A highlight was a visit to the BBC Academy, when all four finalists travelled to London for a crash course in speech and drama. Our coach was an actor and she puts through various exercises for relaxation and voice projection. I wouldn’t have missed that for all the pen nibs in Cornelissen’s. It certainly gave an insight into how actors prepare themselves.

The results of all the preparation work? Online, we had 2,258 people who took part via the web. Now that finals are over and the deadline met, my mentor and I can investigate 3D face recognition and the academic interest the BBC challenge has stimulated.

Many thanks to William. We wish him future success with the follow-on work.

Cartoon round-up: Bob Diamond and the banks

July 2, 2012 in General, Links, News

Sometimes a news story just demands a round up of cartoons. Some from our members, and some not. We’ll be adding to them as we can this week. Please do make suggestions and offer links for other cartoons you may have seen on this subject in the comments below.

Barclays Bank in the UK © Chris Madden

© Chris Madden

Chief Executive Bob Diamond is a particular target, perhaps for an angry mob.

Bob Diamond of Barclays © Steve Bright for The Sun

© Steve Bright for The Sun

Of course, this may not bother him.

Bob Diamond © Andrew Birch for Private Eye

© Andrew Birch for Private Eye

Bob Diamond of Barclays © Bill Stott

© Bill Stott

Of course these few examples contain a great variety of visual references including popular culture…

© Dave Brown for The Independent
© Dave Brown for The Independent

old films…

© Martin Rowson from Guardian

© Martin Rowson for The Guardian

recent news events…

© Kipper Williams in the Guardian @

© Kipper Williams for The Guardian

and other pieces of art.

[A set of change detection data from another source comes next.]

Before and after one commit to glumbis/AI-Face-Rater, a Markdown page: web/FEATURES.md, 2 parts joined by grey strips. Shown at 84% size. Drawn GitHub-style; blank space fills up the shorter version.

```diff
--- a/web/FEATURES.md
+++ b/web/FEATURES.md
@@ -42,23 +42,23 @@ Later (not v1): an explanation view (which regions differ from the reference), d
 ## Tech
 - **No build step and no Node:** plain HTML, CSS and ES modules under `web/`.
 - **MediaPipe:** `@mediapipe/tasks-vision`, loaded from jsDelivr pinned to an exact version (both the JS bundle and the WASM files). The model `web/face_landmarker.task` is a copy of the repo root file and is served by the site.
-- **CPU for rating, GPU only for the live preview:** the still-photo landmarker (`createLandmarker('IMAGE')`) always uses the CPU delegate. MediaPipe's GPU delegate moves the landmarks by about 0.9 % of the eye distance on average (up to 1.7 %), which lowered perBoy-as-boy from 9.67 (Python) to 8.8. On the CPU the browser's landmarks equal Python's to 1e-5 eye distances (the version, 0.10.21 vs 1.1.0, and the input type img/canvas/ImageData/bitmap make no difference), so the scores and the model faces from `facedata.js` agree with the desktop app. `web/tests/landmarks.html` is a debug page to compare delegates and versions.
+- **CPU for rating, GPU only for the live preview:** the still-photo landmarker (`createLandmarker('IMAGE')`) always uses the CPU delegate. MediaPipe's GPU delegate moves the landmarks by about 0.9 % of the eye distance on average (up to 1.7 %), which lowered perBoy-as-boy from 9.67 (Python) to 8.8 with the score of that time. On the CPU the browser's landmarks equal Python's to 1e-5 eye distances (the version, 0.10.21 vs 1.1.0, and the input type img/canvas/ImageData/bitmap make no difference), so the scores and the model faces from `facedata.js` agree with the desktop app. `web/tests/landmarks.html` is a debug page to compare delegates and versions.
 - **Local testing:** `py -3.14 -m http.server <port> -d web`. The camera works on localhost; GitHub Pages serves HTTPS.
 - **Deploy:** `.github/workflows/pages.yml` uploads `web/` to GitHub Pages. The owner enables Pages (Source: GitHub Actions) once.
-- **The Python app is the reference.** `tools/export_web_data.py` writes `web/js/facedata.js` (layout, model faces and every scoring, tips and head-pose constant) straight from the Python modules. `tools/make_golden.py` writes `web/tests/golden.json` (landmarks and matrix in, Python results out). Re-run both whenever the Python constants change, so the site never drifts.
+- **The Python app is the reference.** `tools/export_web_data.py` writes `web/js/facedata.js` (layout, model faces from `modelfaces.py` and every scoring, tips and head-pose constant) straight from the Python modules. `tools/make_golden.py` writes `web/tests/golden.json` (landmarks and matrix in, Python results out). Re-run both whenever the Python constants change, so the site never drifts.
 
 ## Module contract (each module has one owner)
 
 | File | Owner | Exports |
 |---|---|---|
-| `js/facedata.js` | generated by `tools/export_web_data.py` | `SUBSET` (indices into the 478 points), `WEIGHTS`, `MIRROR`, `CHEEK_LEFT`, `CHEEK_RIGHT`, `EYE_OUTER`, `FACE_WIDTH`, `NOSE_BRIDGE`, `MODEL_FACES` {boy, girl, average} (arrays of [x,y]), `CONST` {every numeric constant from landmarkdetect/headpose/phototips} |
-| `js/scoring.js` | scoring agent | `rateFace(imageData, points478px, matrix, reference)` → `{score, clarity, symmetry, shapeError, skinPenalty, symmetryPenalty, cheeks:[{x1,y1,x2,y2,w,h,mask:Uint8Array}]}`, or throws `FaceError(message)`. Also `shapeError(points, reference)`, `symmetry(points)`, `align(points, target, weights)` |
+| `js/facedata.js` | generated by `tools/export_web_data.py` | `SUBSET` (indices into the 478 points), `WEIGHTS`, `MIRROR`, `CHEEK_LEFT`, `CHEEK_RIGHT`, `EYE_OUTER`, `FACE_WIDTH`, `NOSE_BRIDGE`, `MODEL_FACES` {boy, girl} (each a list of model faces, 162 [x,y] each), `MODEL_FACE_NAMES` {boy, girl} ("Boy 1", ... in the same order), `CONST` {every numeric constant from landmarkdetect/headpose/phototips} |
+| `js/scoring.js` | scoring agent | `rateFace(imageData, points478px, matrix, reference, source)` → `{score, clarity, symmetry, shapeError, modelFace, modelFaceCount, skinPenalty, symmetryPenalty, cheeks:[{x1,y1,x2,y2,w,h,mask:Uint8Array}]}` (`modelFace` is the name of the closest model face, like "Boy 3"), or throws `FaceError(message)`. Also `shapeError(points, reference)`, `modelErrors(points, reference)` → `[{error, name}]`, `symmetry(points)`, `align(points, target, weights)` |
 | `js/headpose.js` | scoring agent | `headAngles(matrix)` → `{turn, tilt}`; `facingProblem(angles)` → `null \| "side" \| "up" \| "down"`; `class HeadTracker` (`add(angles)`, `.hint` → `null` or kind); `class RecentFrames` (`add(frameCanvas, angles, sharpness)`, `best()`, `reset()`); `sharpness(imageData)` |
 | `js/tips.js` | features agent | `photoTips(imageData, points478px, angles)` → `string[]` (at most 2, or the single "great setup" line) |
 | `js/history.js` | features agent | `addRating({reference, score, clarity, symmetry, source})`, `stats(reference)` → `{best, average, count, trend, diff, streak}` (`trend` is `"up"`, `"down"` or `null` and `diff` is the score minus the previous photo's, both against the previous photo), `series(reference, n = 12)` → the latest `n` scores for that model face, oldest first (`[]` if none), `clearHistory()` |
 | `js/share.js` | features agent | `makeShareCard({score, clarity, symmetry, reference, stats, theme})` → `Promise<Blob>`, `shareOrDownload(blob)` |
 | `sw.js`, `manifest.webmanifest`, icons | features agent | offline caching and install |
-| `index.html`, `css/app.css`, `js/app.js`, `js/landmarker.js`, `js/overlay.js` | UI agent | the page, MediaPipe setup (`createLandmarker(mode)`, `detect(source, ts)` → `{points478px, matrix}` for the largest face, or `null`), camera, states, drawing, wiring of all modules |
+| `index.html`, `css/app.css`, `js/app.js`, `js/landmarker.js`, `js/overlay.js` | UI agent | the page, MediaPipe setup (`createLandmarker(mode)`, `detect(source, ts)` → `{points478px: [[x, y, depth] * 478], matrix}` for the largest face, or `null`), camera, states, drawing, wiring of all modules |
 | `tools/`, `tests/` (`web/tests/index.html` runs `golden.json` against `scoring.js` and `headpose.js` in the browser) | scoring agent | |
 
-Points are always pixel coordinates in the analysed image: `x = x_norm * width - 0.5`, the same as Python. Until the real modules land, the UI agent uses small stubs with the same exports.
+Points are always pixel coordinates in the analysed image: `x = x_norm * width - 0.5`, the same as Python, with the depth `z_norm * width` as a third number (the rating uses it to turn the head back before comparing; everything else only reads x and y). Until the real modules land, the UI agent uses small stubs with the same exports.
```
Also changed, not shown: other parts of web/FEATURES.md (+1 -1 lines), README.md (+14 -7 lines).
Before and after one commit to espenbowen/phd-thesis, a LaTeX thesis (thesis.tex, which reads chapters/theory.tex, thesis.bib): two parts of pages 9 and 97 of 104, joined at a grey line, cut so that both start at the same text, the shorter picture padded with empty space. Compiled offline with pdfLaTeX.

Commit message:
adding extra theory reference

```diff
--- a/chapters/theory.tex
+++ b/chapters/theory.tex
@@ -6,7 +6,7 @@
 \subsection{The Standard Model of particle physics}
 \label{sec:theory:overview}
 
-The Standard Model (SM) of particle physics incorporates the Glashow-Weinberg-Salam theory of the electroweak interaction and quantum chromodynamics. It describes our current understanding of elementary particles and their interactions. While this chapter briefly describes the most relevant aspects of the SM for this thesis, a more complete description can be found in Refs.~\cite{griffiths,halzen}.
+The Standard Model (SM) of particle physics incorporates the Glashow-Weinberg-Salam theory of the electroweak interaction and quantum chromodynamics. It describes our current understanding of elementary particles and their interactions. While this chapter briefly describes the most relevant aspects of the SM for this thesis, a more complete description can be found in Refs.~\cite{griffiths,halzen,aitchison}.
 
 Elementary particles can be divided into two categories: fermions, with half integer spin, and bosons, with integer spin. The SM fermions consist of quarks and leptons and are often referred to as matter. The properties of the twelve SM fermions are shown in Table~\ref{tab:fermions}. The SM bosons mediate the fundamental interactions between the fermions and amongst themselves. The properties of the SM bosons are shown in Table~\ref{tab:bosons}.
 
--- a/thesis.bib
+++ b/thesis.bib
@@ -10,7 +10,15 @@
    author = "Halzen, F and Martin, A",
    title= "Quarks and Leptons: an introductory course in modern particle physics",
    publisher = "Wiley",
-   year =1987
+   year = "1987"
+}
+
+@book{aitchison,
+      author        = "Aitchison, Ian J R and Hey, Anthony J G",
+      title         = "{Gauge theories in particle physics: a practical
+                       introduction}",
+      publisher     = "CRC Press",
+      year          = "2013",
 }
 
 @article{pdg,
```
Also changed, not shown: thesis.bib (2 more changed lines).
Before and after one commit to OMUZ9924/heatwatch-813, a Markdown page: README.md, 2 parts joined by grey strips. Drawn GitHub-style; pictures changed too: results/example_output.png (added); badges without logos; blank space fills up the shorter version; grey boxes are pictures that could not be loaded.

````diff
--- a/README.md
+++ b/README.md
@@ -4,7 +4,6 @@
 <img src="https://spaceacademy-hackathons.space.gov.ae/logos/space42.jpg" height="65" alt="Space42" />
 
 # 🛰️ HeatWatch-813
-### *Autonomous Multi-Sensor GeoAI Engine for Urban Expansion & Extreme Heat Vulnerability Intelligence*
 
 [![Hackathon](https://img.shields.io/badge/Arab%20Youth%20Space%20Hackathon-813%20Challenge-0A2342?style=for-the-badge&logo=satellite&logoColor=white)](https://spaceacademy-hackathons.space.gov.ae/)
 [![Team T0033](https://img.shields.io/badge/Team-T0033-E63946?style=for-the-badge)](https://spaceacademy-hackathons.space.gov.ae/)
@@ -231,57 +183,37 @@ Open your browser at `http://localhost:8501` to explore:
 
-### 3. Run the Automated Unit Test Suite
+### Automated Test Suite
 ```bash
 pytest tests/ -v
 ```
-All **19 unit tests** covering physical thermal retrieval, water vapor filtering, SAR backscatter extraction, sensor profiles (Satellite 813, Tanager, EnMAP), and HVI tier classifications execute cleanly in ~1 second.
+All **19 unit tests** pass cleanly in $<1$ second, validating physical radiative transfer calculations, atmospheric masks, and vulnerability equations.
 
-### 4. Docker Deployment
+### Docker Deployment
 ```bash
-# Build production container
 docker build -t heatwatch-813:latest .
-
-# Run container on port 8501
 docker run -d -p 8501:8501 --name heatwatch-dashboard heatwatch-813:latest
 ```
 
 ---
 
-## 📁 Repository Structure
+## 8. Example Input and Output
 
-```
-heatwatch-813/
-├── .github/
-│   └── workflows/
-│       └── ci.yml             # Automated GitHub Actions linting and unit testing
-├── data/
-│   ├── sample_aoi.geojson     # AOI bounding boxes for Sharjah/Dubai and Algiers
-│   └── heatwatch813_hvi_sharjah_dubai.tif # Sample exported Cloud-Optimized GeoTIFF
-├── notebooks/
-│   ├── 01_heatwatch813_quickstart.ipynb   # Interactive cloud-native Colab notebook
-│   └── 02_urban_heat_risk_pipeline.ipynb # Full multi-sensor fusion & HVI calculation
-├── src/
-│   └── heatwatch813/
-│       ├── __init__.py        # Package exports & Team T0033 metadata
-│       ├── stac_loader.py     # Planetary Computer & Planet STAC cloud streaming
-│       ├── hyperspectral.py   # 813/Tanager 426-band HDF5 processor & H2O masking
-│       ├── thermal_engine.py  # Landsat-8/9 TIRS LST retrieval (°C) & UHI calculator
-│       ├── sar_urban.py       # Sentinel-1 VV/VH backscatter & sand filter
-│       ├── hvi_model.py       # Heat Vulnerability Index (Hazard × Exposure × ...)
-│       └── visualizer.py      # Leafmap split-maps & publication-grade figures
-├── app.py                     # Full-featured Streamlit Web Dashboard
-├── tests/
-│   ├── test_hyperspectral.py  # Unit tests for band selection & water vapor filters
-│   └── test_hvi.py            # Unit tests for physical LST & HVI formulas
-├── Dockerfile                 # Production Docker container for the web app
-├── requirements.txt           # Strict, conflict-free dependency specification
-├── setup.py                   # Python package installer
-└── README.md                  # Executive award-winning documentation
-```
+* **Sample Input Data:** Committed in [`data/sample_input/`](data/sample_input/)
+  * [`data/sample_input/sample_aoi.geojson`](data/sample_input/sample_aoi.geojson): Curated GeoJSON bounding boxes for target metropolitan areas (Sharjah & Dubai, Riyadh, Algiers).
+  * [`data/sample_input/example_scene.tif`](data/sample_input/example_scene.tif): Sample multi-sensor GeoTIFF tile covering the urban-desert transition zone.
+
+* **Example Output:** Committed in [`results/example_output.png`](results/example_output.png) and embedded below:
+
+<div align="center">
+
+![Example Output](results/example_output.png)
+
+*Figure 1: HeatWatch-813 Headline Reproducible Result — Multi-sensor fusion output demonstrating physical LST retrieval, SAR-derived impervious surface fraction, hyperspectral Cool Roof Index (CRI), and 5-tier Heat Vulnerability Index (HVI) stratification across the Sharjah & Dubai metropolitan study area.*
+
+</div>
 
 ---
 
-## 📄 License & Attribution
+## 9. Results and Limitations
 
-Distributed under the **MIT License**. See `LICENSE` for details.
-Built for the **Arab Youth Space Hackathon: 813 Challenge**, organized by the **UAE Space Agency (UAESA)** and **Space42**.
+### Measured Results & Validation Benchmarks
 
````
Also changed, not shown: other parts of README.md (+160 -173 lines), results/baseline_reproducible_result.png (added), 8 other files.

Cartoon: Barclays Bank - a love of money © Matthew Buck Hack Cartoons for Tobias Grubbe

© Matthew Buck Hack Cartoons for Tobias Grubbe